Maersk Line sees a burgeoning worldwide middle class with an appetite for higher quality and more diverse foods feeding that demand for many years to come. “Growth in developing markets has been unprecedented,” said Bill Duggan Jr., vice president of refrigerated services for North America.
In the U.S., year-round demand for seasonal fruits and vegetables is stimulating growth. “Those of us who are a certain age remember going to the grocery store and waiting for the grapes from California or the pears from the Pacific Northwest. Now we have fruit 52 weeks a year,” Duggan said.
But Maersk ordered a full stop to further investment in its reefer business until rates rise high enough to provide an adequate return on capital investment, Duggan told shippers and carriers at TPM. “We canceled a $500,000 equipment order from our own (container) factory in China,” Duggan said.
“We did not invest in the market this year, and we’re sticking to that,” he said. “Our Reefer Rate Restructuring initiative means to provide us with the returns so we can reinvest in the future.
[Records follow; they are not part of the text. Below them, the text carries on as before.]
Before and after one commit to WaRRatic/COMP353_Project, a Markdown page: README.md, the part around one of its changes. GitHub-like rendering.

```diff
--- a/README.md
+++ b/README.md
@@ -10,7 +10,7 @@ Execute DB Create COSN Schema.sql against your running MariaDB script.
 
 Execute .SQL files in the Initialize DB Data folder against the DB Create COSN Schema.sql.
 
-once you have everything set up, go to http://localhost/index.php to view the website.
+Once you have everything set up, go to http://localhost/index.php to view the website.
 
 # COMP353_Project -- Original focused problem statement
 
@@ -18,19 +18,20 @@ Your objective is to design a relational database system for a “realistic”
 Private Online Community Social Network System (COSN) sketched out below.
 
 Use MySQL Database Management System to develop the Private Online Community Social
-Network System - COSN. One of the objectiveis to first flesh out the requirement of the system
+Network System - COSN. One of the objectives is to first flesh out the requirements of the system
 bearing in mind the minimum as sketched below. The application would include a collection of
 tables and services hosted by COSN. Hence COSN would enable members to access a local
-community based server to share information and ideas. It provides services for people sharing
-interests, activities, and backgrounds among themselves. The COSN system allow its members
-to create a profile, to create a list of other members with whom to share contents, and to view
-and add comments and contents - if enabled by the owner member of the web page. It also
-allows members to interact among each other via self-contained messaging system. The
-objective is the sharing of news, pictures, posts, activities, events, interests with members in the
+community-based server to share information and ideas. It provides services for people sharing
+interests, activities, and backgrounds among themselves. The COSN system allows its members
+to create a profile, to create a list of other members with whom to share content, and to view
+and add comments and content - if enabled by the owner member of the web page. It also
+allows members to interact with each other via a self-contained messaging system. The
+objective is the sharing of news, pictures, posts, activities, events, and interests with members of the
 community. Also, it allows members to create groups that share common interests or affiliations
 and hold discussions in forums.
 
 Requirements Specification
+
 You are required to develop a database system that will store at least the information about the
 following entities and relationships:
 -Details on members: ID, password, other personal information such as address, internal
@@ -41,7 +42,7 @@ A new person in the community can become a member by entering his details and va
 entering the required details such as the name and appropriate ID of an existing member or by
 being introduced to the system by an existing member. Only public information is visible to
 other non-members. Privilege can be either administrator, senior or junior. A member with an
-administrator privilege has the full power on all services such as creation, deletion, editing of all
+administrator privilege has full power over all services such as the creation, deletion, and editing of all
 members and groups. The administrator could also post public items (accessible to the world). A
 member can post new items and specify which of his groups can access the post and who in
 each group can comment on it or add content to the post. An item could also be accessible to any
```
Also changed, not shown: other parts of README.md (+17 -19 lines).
The industry needs a predictable and reliable supply chain, but we need to be able to make some money.”
Reefer rates have been flat over the past five years, Duggan and Dumas pointed out, while operating costs for carriers are climbing. “The costs of serving the refrigerated industry are daunting,” Duggan said. “There are all sorts of costs associated with handling and monitoring reefer containers.”
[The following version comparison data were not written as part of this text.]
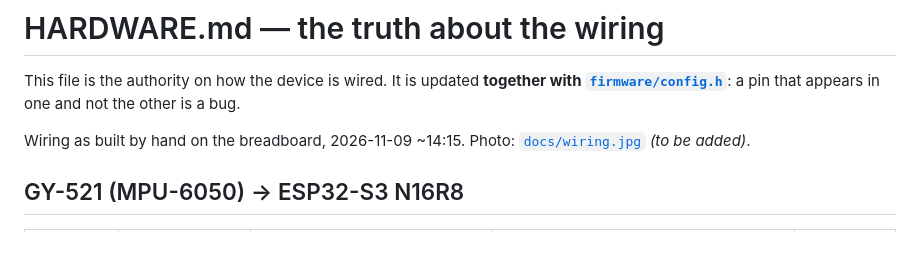
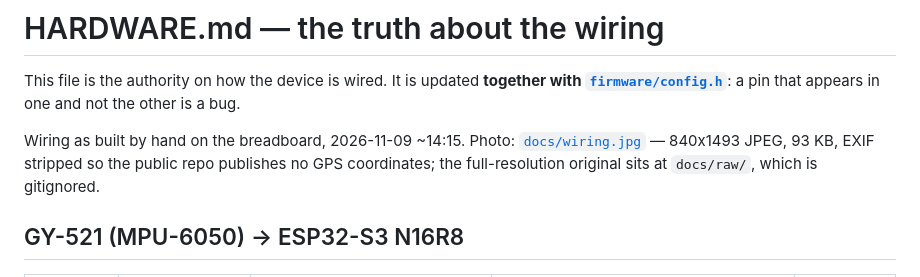
Before and after one commit to judithazcona/AppII-realtime-edge-devices, a Markdown page: HARDWARE.md, the part around the change. GitHub-like rendering; blank space fills up the shorter version.

```diff
--- a/HARDWARE.md
+++ b/HARDWARE.md
@@ -4,7 +4,9 @@ This file is the authority on how the device is wired. It is updated **together
 [`firmware/config.h`](firmware/config.h)**: a pin that appears in one and not the other is a bug.
 
 Wiring as built by hand on the breadboard, 2026-11-09 ~14:15. Photo:
-[`docs/wiring.jpg`](docs/wiring.jpg) *(to be added)*.
+[`docs/wiring.jpg`](docs/wiring.jpg) — 840x1493 JPEG, 93 KB, EXIF stripped so the public repo
+publishes no GPS coordinates; the full-resolution original sits at `docs/raw/`, which is
+gitignored.
 
 ## GY-521 (MPU-6050) → ESP32-S3 N16R8
 
```
Also changed, not shown: README.md (+4 -3 lines), docs/wiring.jpg (added), 1 other file.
It’s too early to say if Maersk’s attempt to boost reefer container rates by $1,500 per TEU will be a success, Duggan said. “We’re only two months into it. We’re into very open discussions right now with our customers … We need to help each other, but demand is outpacing supply right now.”
That’s a concern to JBS, which ships beef, pork and poultry in 82,000 refrigerated 40-foot equivalent unit containers a year. “As large as we are, we do not make markets,” Cox said. “It’s a high-volume, low-margin business that we’re in, and (higher rates) could make us uncompetitive.”
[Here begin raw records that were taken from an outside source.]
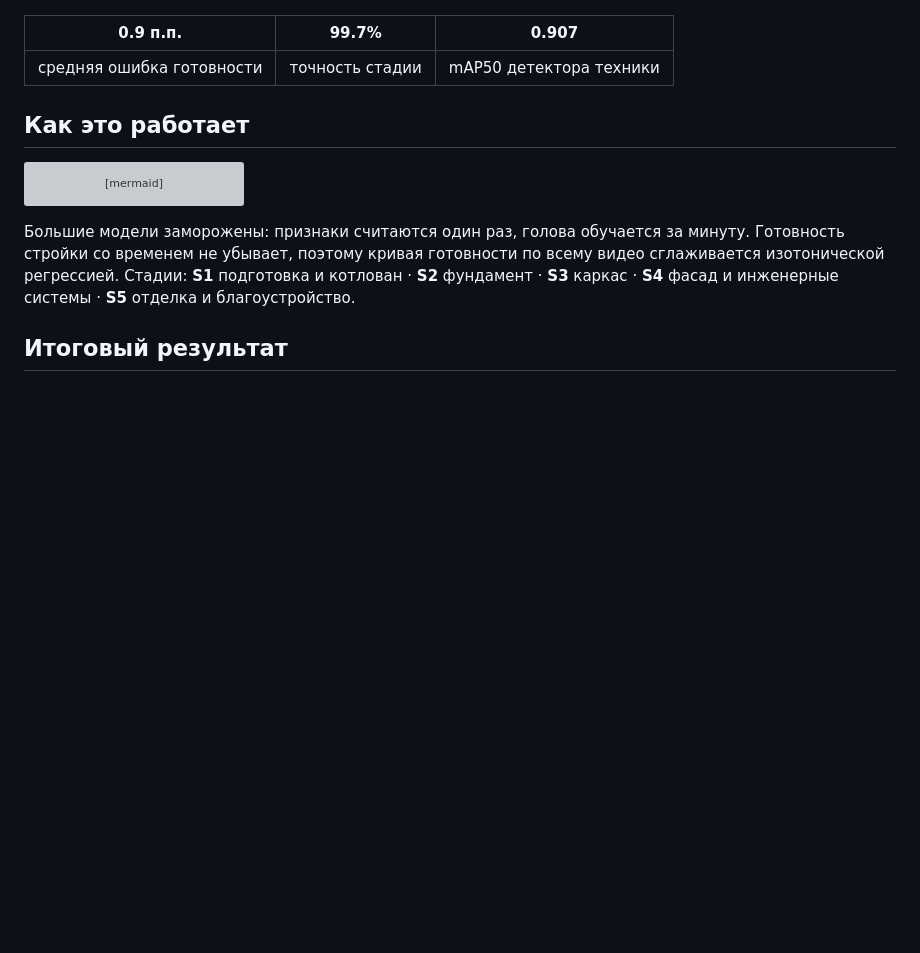
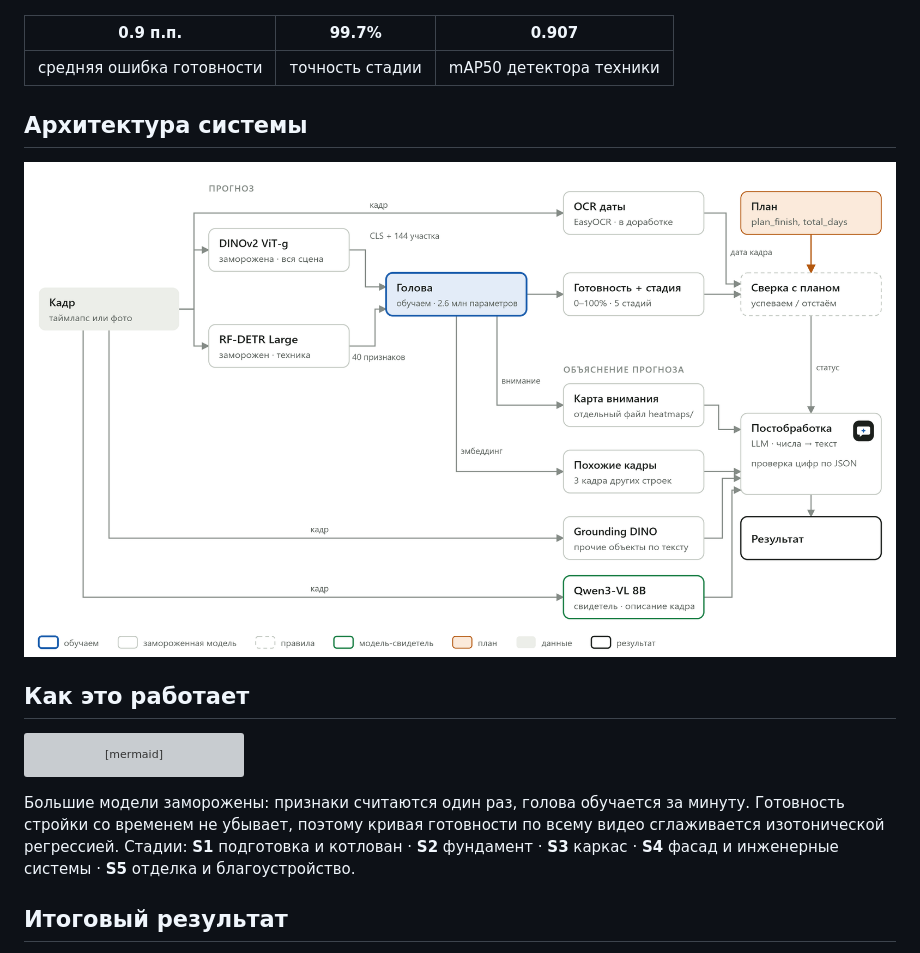
Before and after one commit to Antonoof/Intelligent-construction-site-monitoring-system, a Markdown page: README.md, the part around the change. Rendered like a GitHub page; blank space fills up the shorter version; grey boxes are pictures that could not be loaded.

```diff
--- a/README.md
+++ b/README.md
@@ -9,6 +9,10 @@
 | 0.9 п.п. | 99.7% | 0.907 |
 |:---:|:---:|:---:|
 | средняя ошибка готовности | точность стадии | mAP50 детектора техники |
+
+## Архитектура системы
+
+![Пример 2](docs/assets/architecture.png)
 
 ## Как это работает
 
```
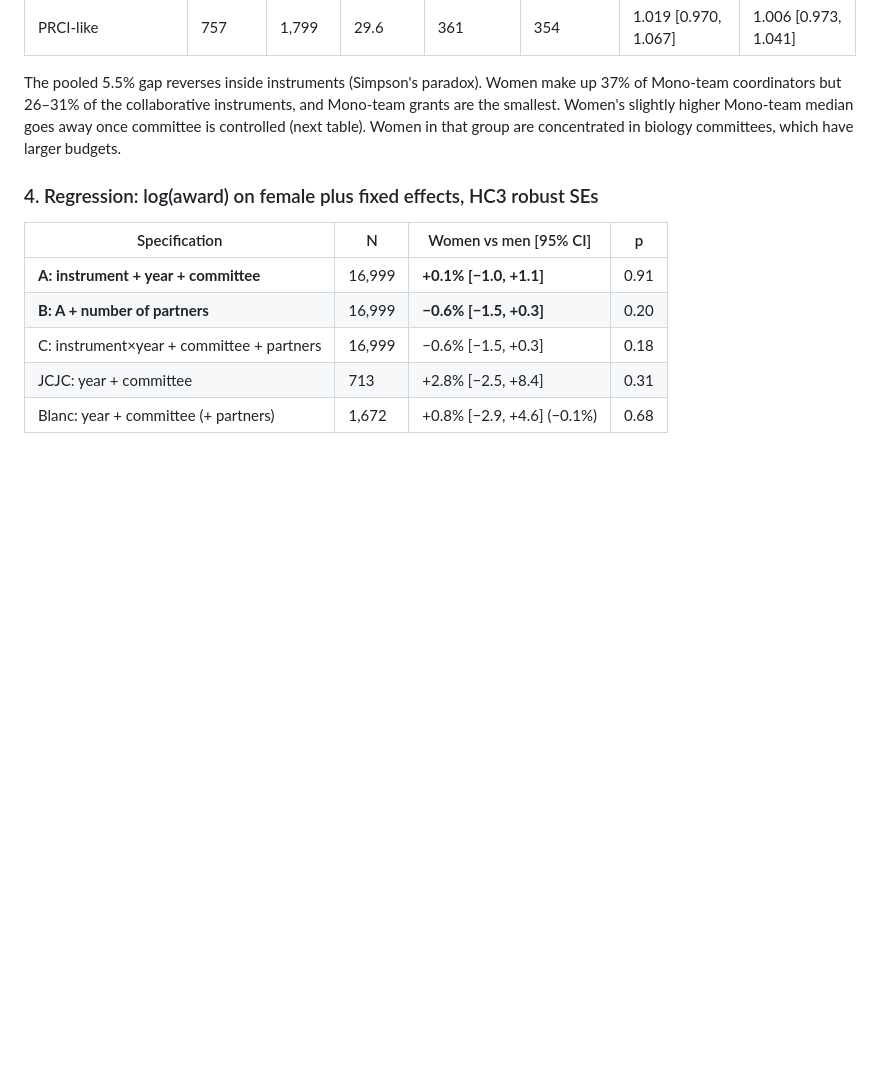
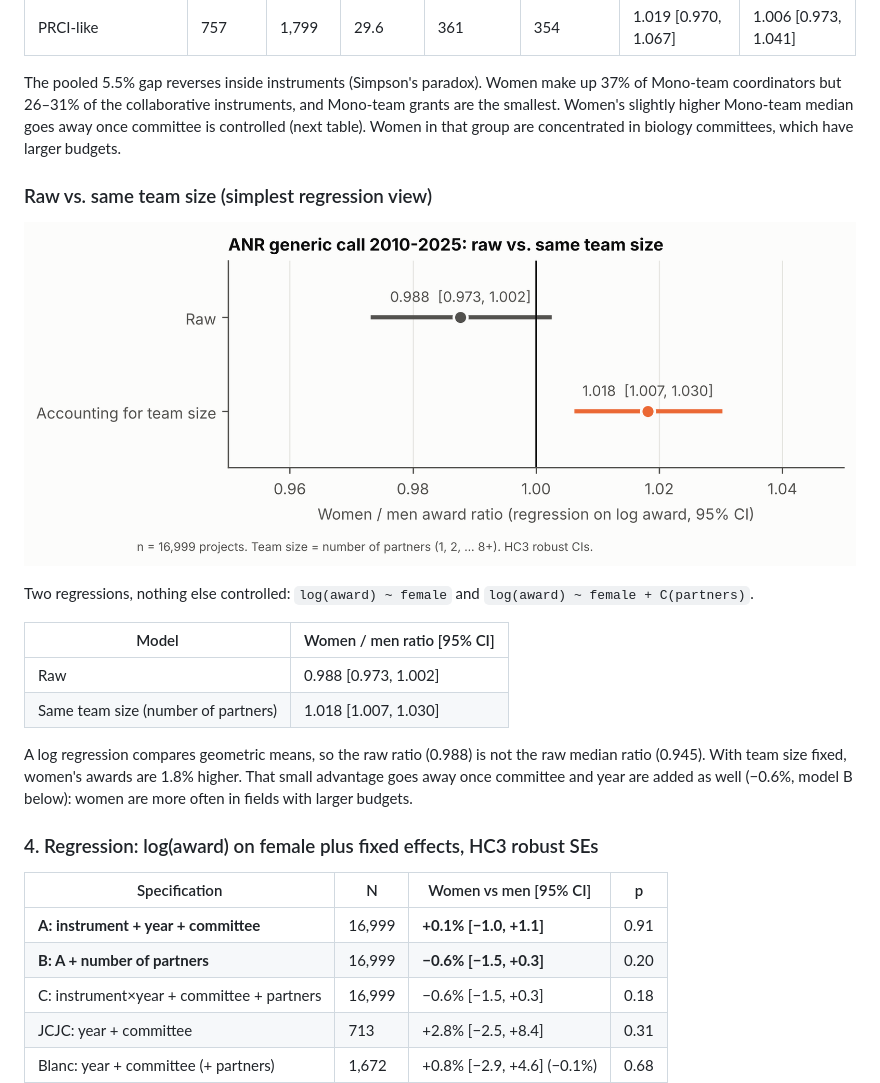
Before and after one commit to jmourabarbosa/gender-bias, a Markdown page: anr-gender/report.md, the part around the change. Rendered like a GitHub page; pictures changed too: anr-gender/figures/fig2_raw_vs_team_size.png (added); blank space fills up the shorter version.

Commit message:
Add raw vs team-size regression figure
Co-Authored-By: Claude Opus 5.5 <noreply@anthropic.com>
Claude-Session: https://claude.ai/code/session_01PAzkXMGCXxjV7L2RQiVK7i

```diff
--- a/anr-gender/report.md
+++ b/anr-gender/report.md
@@ -117,6 +117,19 @@ Bootstrap 95% CIs, 2,000 resamples, drawn separately within the women's and men'
 
 The pooled 5.5% gap reverses inside instruments (Simpson's paradox). Women make up 37% of Mono-team coordinators but 26–31% of the collaborative instruments, and Mono-team grants are the smallest. Women's slightly higher Mono-team median goes away once committee is controlled (next table). Women in that group are concentrated in biology committees, which have larger budgets.
 
+### Raw vs. same team size (simplest regression view)
+
+![Raw vs team size](figures/fig2_raw_vs_team_size.png)
+
+Two regressions, nothing else controlled: `log(award) ~ female` and `log(award) ~ female + C(partners)`.
+
+| Model | Women / men ratio [95% CI] |
+| --- | --- |
+| Raw | 0.988 [0.973, 1.002] |
+| Same team size (number of partners) | 1.018 [1.007, 1.030] |
+
+A log regression compares geometric means, so the raw ratio (0.988) is not the raw median ratio (0.945). With team size fixed, women's awards are 1.8% higher. That small advantage goes away once committee and year are added as well (−0.6%, model B below): women are more often in fields with larger budgets.
+
 ### 4. Regression: log(award) on female plus fixed effects, HC3 robust SEs
 
 | Specification | N | Women vs men [95% CI] | p |
```
Also changed, not shown: 3 other files.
The world’s largest animal protein processor, as it calls itself, hasn’t seen a monolithic move toward a $1,500 rate increase, but has seen some rates drop and some rise substantially, Cox said. “There are lanes where supply-demand considerations could warrant increases up to that level.”
Shippers and carriers need to stop hammering each other over rate hikes and look for “value” within their relationships, he said. In other words, they need to find ways to take costs out of the supply chain to benefit both carrier and shipper, reducing the need for higher and higher rates to recoup costs.
“The reality is, it’s not about the rates,” Cox said. “We have to understand that the lowest cost carrier is probably not the guy who’s going to be delivering that value,” he said, identifying value in consistency of service, speed, accuracy in documentation and execution and other areas of customer service.
Reefer shippers need to better forecast their demand and provide more information to carriers, Cox said. “If you can consistently tell them what you need, when you need it, you’ll be surprised at how much better they’ll be able to meet those needs at a competitive cost,” the shipper said.
“There’s not ‘one-size-fits-all’ across all contracts,” Duggan said. “There are cost items that can be taken out to create a discussion of whether it’s a $1,500 rate increase or a $700 rate increase. There are solutions that could be worked out with customers that go beyond pure rate.”